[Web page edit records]
○ ○ ○ ○

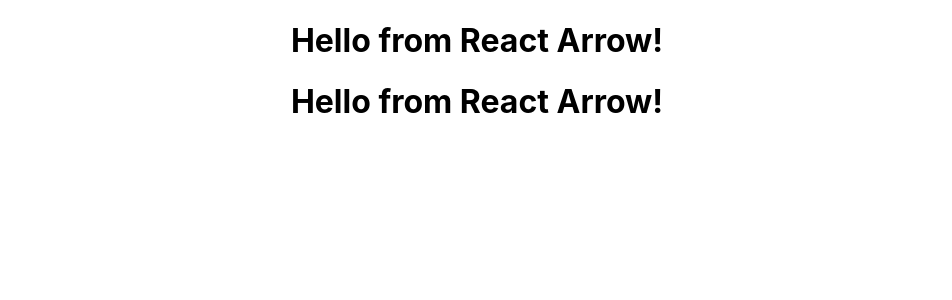
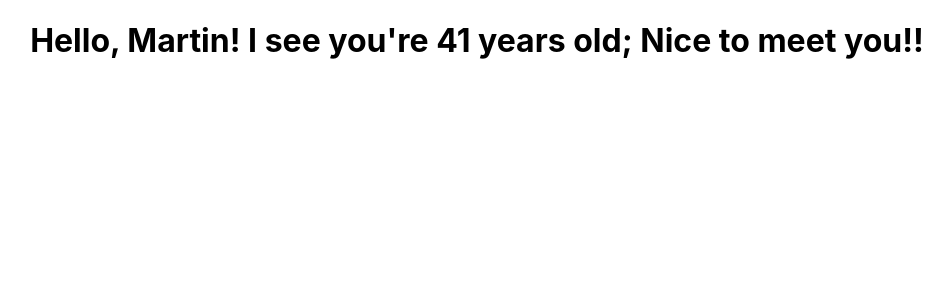
Before and after one commit to MartinBradbury/react-trial, a React (Create React App) app in the folder my-app/: page / in a window 1280 px wide. Shown: the top 300 px of the page, without its empty margins (163-1115 px from the left). Built offline with nearby package versions, Linux system fonts and the light colour scheme.

Commit message:
created a new greeting component and gave it props.

```diff
--- a/my-app/src/App.js
+++ b/my-app/src/App.js
@@ -1,12 +1,11 @@
 import logo from './logo.svg';
 import './App.css';
-import FunctionalGreeting from './components/FunctionalGreeting';
+import FunctionalGreetingNew from './components/FunctionalGreetingNew';
 
 function App() {
   return (
     <div className="App">
-      <FunctionalGreeting />
-      <FunctionalGreeting />
+      <FunctionalGreetingNew name="Martin" age="41" greeting="Nice to meet you!!" />
     </div>
   );
 }
--- /dev/null
+++ b/my-app/src/components/FunctionalGreetingNew.js
@@ -0,0 +1,8 @@
+import React from "react";
+
+const FunctionalGreetingNew = (props) =>  {
+    console.log(props);
+    return <h1>Hello, {props.name}! I see you're {props.age} years old; {props.greeting} </h1>;
+
+}
+export default FunctionalGreetingNew;
```
Also changed, not shown: my-app/src/components/FunctionalGreeting.js (+6 -6 lines).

○ ○ ○ ○

What the task requires: If pictures appear in the data, omit them and copy all other parts exactly.

Exercise solution:
Before and after one commit to MartinBradbury/react-trial, a React (Create React App) app in the folder my-app/: page / in a window 1280 px wide. Shown: the top 300 px of the page, without its empty margins (163-1115 px from the left). Built offline with nearby package versions, Linux system fonts and the light colour scheme.

Commit message:
created a new greeting component and gave it props.

```diff
--- a/my-app/src/App.js
+++ b/my-app/src/App.js
@@ -1,12 +1,11 @@
 import logo from './logo.svg';
 import './App.css';
-import FunctionalGreeting from './components/FunctionalGreeting';
+import FunctionalGreetingNew from './components/FunctionalGreetingNew';
 
 function App() {
   return (
     <div className="App">
-      <FunctionalGreeting />
-      <FunctionalGreeting />
+      <FunctionalGreetingNew name="Martin" age="41" greeting="Nice to meet you!!" />
     </div>
   );
 }
--- /dev/null
+++ b/my-app/src/components/FunctionalGreetingNew.js
@@ -0,0 +1,8 @@
+import React from "react";
+
+const FunctionalGreetingNew = (props) =>  {
+    console.log(props);
+    return <h1>Hello, {props.name}! I see you're {props.age} years old; {props.greeting} </h1>;
+
+}
+export default FunctionalGreetingNew;
```
Also changed, not shown: my-app/src/components/FunctionalGreeting.js (+6 -6 lines).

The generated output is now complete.